Whenever the word "container" turns up in a line below, that line should be copied.

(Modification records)

<<<<

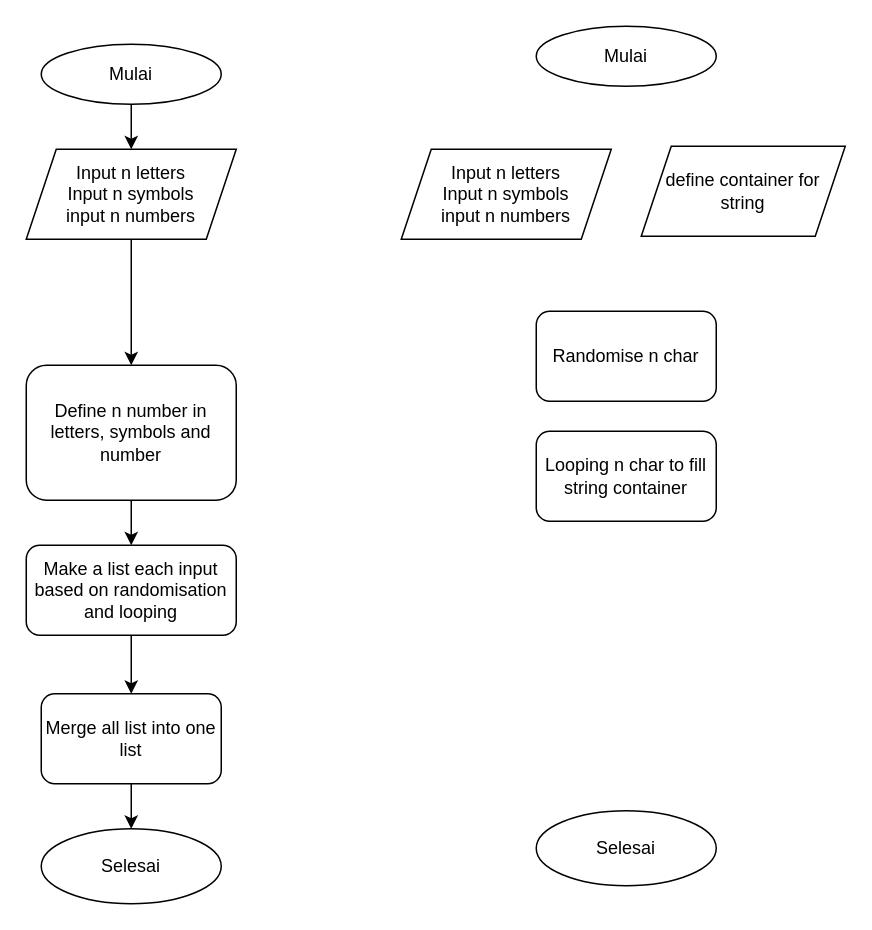
The draw.io diagram Diagram Tanpa Judul.drawio in Gofanz17/Gofanz17, before the edit. Source tidied: cells renumbered, new cells numbered last; positions are measured from the earlier drawing's top-left corner, leaving out a move shared by most shapes. Both pictures are drawn from the tidied source at 150%, with x=0, y=0 at pixel (26, 26).
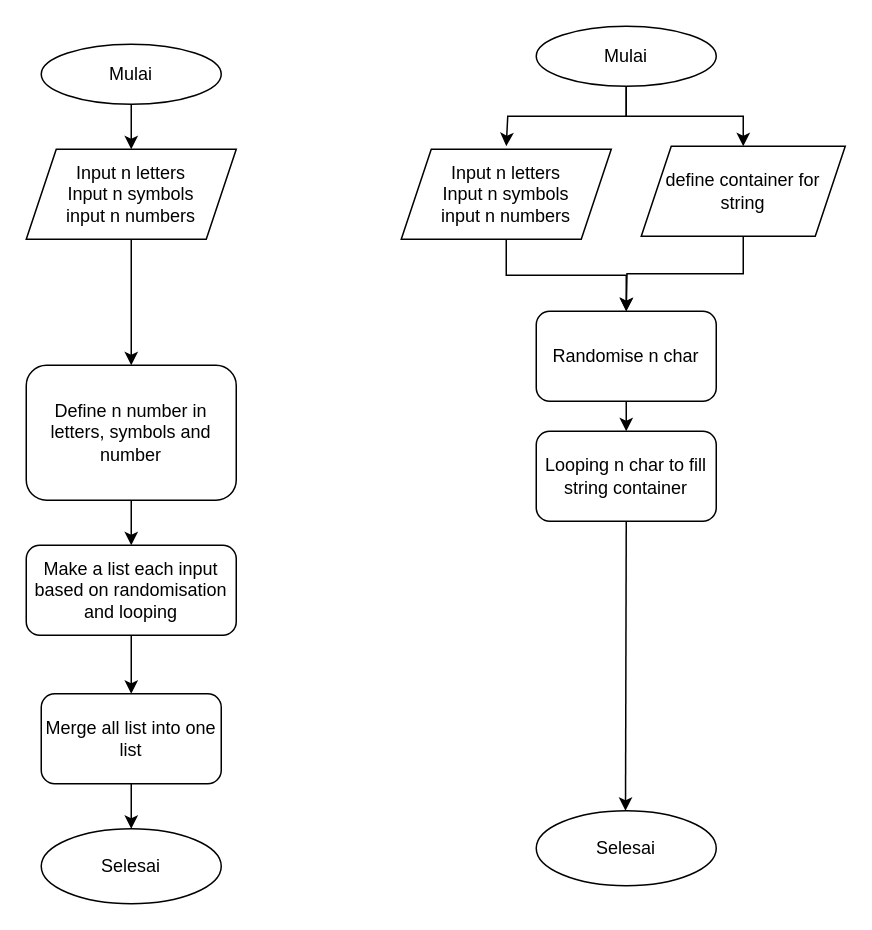
The same diagram, later.

Unchanged cells that the change refers to:
```xml
<mxCell id="13" value="define container for string" style="shape=parallelogram;perimeter=parallelogramPerimeter;whiteSpace=wrap;html=1;fixedSize=1;" parent="1" vertex="1">
  <mxGeometry x="410" y="80" width="136" height="60" as="geometry" />
</mxCell>
<mxCell id="14" value="&lt;div&gt;Input n letters&lt;/div&gt;&lt;div&gt;Input n symbols&lt;/div&gt;&lt;div&gt;input n numbers&lt;br&gt;&lt;/div&gt;" style="shape=parallelogram;perimeter=parallelogramPerimeter;whiteSpace=wrap;html=1;fixedSize=1;" parent="1" vertex="1">
  <mxGeometry x="250" y="82" width="140" height="60" as="geometry" />
</mxCell>
<mxCell id="15" value="Looping n char to fill string container" style="rounded=1;whiteSpace=wrap;html=1;" parent="1" vertex="1">
  <mxGeometry x="340" y="270" width="120" height="60" as="geometry" />
</mxCell>
<mxCell id="16" value="Randomise n char" style="rounded=1;whiteSpace=wrap;html=1;" parent="1" vertex="1">
  <mxGeometry x="340" y="190" width="120" height="60" as="geometry" />
</mxCell>
<mxCell id="17" value="Mulai" style="ellipse;whiteSpace=wrap;html=1;" parent="1" vertex="1">
  <mxGeometry x="340" width="120" height="40" as="geometry" />
</mxCell>
```

What changed in the source:
```diff
@@
+    <mxCell id="19" style="endArrow=classic;html=1;rounded=0;entryX=0.5;entryY=0;entryDx=0;entryDy=0;exitX=0.5;exitY=1;exitDx=0;exitDy=0;" parent="1" edge="1" source="15">
+      <mxGeometry relative="1" as="geometry">
+        <mxPoint x="399.5" y="523" as="targetPoint" />
+      </mxGeometry>
+    </mxCell>
+    <mxCell id="20" style="endArrow=classic;html=1;rounded=0;entryX=0.5;entryY=0;entryDx=0;entryDy=0;exitX=0.5;exitY=1;exitDx=0;exitDy=0;" parent="1" edge="1" source="16" target="15">
+      <mxGeometry relative="1" as="geometry" />
+    </mxCell>
+    <mxCell id="21" style="endArrow=classic;html=1;rounded=0;exitX=0.5;exitY=1;exitDx=0;exitDy=0;edgeStyle=orthogonalEdgeStyle;" parent="1" edge="1" source="13">
+      <mxGeometry relative="1" as="geometry">
+        <mxPoint x="400" y="190" as="targetPoint" />
+      </mxGeometry>
+    </mxCell>
+    <mxCell id="22" style="endArrow=classic;html=1;rounded=0;entryX=0.5;entryY=0;entryDx=0;entryDy=0;exitX=0.5;exitY=1;exitDx=0;exitDy=0;edgeStyle=orthogonalEdgeStyle;" parent="1" edge="1" source="14" target="16">
+      <mxGeometry relative="1" as="geometry" />
+    </mxCell>
+    <mxCell id="23" style="endArrow=classic;html=1;rounded=0;entryX=0.5;entryY=0;entryDx=0;entryDy=0;exitX=0.5;exitY=1;exitDx=0;exitDy=0;edgeStyle=orthogonalEdgeStyle;" parent="1" edge="1" source="17" target="13">
+      <mxGeometry relative="1" as="geometry" />
+    </mxCell>
+    <mxCell id="24" style="endArrow=classic;html=1;rounded=0;edgeStyle=orthogonalEdgeStyle;" parent="1" edge="1">
+      <mxGeometry relative="1" as="geometry">
+        <mxPoint x="400" y="40" as="sourcePoint" />
+        <mxPoint x="320" y="80" as="targetPoint" />
+        <Array as="points">
+          <mxPoint x="400" y="60" />
+          <mxPoint x="321" y="60" />
+        </Array>
+      </mxGeometry>
+    </mxCell>
```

>>>>

→ **Task result**:
<mxCell id="13" value="define container for string" style="shape=parallelogram;perimeter=parallelogramPerimeter;whiteSpace=wrap;html=1;fixedSize=1;" parent="1" vertex="1">
<mxCell id="15" value="Looping n char to fill string container" style="rounded=1;whiteSpace=wrap;html=1;" parent="1" vertex="1">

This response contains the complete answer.